The Libyan situation still dominates most of the news but there isn't much to say with respect to it. We noticed that our gas prices have gone up--drastically. For the last month they had been fluctuating between $2.95/gal and $3.15. Tuesday they hit $3.29. Thankfully neither of us have to go to a job or any other daily activity and, if necessary, we can curtail our driving even more. I feel for those who can't. It can be amusing to watch the CNBC stock ticker. Yesterday, the price of oil seemed to fall a bit (evidently when the Saudis promised to make up for any shortfall by ramping up their production) and then started rising again, slowly.

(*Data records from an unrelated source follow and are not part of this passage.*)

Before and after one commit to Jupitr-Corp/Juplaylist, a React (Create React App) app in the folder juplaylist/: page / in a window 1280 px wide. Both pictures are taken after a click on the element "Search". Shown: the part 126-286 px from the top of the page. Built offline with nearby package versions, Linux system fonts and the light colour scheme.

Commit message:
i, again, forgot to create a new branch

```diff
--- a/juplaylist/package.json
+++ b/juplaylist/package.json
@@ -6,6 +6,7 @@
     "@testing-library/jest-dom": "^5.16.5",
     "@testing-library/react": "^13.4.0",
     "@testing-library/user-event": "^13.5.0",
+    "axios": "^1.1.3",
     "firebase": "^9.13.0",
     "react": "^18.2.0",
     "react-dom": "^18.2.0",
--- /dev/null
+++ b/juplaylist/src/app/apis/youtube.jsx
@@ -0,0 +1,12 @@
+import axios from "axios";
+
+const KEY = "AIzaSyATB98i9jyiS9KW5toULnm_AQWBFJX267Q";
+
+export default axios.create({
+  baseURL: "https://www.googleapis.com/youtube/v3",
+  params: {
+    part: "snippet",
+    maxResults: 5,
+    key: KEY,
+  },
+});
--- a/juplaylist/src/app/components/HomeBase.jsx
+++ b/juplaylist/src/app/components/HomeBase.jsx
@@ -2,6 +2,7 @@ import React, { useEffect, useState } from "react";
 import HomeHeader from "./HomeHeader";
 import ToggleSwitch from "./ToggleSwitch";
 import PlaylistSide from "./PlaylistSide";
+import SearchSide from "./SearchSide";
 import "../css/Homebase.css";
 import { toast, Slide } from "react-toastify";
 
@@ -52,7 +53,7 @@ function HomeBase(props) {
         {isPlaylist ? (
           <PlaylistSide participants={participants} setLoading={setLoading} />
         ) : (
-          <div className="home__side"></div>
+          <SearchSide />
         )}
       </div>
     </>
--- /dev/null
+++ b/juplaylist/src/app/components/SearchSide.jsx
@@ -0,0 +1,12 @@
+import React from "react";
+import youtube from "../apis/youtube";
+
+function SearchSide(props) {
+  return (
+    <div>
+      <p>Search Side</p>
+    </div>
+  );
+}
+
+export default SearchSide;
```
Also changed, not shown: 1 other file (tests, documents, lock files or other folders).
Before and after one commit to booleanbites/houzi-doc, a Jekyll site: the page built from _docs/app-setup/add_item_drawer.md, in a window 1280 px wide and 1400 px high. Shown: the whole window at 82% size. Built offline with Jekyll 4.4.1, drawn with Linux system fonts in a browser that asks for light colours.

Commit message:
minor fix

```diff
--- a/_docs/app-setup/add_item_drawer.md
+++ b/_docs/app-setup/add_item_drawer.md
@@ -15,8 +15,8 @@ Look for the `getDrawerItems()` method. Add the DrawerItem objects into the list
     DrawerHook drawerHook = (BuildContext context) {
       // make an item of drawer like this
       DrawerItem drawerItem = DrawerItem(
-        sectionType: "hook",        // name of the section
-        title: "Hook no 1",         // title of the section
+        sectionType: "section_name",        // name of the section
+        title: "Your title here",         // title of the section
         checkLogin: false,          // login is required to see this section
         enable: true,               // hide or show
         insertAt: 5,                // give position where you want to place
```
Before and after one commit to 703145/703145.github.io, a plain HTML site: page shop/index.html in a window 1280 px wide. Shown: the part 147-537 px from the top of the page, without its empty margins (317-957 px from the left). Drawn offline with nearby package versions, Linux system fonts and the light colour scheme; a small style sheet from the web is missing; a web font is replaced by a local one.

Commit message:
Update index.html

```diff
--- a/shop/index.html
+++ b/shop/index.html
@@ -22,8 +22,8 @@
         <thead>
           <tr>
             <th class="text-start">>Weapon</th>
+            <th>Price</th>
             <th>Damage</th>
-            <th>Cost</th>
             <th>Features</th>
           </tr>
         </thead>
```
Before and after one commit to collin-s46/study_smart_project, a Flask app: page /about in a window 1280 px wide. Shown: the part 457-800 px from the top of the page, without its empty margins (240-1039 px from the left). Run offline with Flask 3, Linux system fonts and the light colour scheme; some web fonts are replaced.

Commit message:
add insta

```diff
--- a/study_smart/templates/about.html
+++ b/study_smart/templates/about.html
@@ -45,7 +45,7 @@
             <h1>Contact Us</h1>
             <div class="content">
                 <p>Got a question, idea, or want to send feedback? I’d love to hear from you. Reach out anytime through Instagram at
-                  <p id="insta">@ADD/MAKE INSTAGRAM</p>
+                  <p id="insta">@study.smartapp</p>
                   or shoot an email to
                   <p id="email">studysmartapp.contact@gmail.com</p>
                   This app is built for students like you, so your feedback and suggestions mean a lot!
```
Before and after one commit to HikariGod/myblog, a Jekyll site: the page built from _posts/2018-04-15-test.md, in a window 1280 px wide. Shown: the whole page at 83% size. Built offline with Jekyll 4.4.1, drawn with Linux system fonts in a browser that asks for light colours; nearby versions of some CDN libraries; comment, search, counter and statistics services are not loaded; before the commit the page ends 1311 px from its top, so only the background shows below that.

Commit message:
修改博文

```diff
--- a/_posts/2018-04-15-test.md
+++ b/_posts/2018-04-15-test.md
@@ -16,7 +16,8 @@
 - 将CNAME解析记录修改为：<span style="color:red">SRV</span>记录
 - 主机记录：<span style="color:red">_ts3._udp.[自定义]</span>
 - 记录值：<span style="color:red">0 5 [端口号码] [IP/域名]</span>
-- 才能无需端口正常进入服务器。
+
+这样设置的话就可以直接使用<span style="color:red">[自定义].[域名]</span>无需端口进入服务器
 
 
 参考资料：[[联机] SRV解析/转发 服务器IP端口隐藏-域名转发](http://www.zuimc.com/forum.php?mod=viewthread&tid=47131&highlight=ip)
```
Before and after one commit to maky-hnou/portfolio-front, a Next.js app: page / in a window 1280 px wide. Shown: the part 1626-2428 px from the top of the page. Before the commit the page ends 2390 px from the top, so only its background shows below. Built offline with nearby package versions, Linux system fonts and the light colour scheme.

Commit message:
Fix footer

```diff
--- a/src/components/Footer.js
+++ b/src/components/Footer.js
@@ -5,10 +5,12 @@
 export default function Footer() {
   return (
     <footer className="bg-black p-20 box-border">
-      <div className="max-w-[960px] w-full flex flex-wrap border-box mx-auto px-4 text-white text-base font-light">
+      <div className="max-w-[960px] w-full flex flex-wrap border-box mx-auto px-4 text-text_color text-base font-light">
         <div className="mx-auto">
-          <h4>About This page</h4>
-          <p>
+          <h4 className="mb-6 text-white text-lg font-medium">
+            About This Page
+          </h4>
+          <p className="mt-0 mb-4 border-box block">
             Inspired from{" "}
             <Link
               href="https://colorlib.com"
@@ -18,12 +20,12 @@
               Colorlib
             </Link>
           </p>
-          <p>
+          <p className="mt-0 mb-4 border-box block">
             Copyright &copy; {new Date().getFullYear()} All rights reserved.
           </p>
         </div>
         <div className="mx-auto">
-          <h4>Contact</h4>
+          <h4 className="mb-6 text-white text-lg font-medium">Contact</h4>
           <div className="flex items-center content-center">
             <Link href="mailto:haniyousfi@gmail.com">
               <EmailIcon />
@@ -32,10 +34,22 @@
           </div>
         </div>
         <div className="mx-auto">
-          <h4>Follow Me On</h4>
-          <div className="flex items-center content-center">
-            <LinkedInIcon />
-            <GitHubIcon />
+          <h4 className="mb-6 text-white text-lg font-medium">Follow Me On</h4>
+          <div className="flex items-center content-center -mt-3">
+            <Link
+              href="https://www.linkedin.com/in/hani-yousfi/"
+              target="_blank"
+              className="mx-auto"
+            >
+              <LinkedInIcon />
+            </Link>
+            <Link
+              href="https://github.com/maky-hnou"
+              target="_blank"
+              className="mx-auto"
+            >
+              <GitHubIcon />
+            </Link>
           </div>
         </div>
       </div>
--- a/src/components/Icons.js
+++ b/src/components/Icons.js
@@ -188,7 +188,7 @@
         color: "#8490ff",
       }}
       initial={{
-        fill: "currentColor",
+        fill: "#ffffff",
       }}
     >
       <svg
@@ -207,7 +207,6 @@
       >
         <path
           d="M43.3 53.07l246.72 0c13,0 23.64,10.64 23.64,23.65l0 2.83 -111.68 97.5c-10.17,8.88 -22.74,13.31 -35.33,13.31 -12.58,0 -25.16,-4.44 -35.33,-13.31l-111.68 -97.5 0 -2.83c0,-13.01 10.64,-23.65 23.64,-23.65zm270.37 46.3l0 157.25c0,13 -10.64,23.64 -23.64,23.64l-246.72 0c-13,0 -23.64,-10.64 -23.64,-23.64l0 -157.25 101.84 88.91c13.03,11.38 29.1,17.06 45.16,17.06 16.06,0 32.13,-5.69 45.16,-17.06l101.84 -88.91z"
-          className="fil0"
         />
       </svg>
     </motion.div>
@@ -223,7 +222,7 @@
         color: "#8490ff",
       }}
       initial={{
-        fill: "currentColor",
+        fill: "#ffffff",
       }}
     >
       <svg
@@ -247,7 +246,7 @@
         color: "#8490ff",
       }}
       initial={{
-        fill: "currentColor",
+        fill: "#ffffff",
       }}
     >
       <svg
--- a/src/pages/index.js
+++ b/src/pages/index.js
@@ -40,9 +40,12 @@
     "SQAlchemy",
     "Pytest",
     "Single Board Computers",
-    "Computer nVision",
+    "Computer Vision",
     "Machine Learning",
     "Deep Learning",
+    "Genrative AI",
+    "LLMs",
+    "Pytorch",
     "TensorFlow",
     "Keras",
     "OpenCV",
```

For the first time I saw an industry commentator question whether they really have the excess capacity they claim. As he said they won't let independent auditors in to actually check their claims.
It seems another source has realized that this recovery is a recovery only in the sense that cooked numbers say it is. And that the jobs are economy is 'creating' are in no way comparable to the ones it is losing. I think we are well on our way to finding out how closely something can resemble nothing.
There are some interesting cartoons on MSNBC dealing with the rise in gas prices. Go to the business section where the link is on the right hand side. I especially love the one in which 'Egypt,' 'Libya,' and 'Bahrain' yell 'Freedom,' 'Democracy,' and 'Liberty' while the 'USA' mumbles 'What about gas prices? What about gas prices?' About says it all, doesn't it.
Earlier this week, I said I would love to see a graph which showed union membership over the last 30 years, wages (adjusted for inflation) over the last 30 years, and the percentage of private industry employees with health and pension benefits over the last 30 years. Haven't seen that but one of the commentators on CNBC did come out yesterday and note that union membership has gone from just under 25% (I think) to just about 12% while the yearly wages have declined by $3,000/year (adjusted for inflation). That pretty well sums up our predicament, don't you think?
I love this item from Grist and I find Ms. Silk exactly the kind of rebel I can relate to.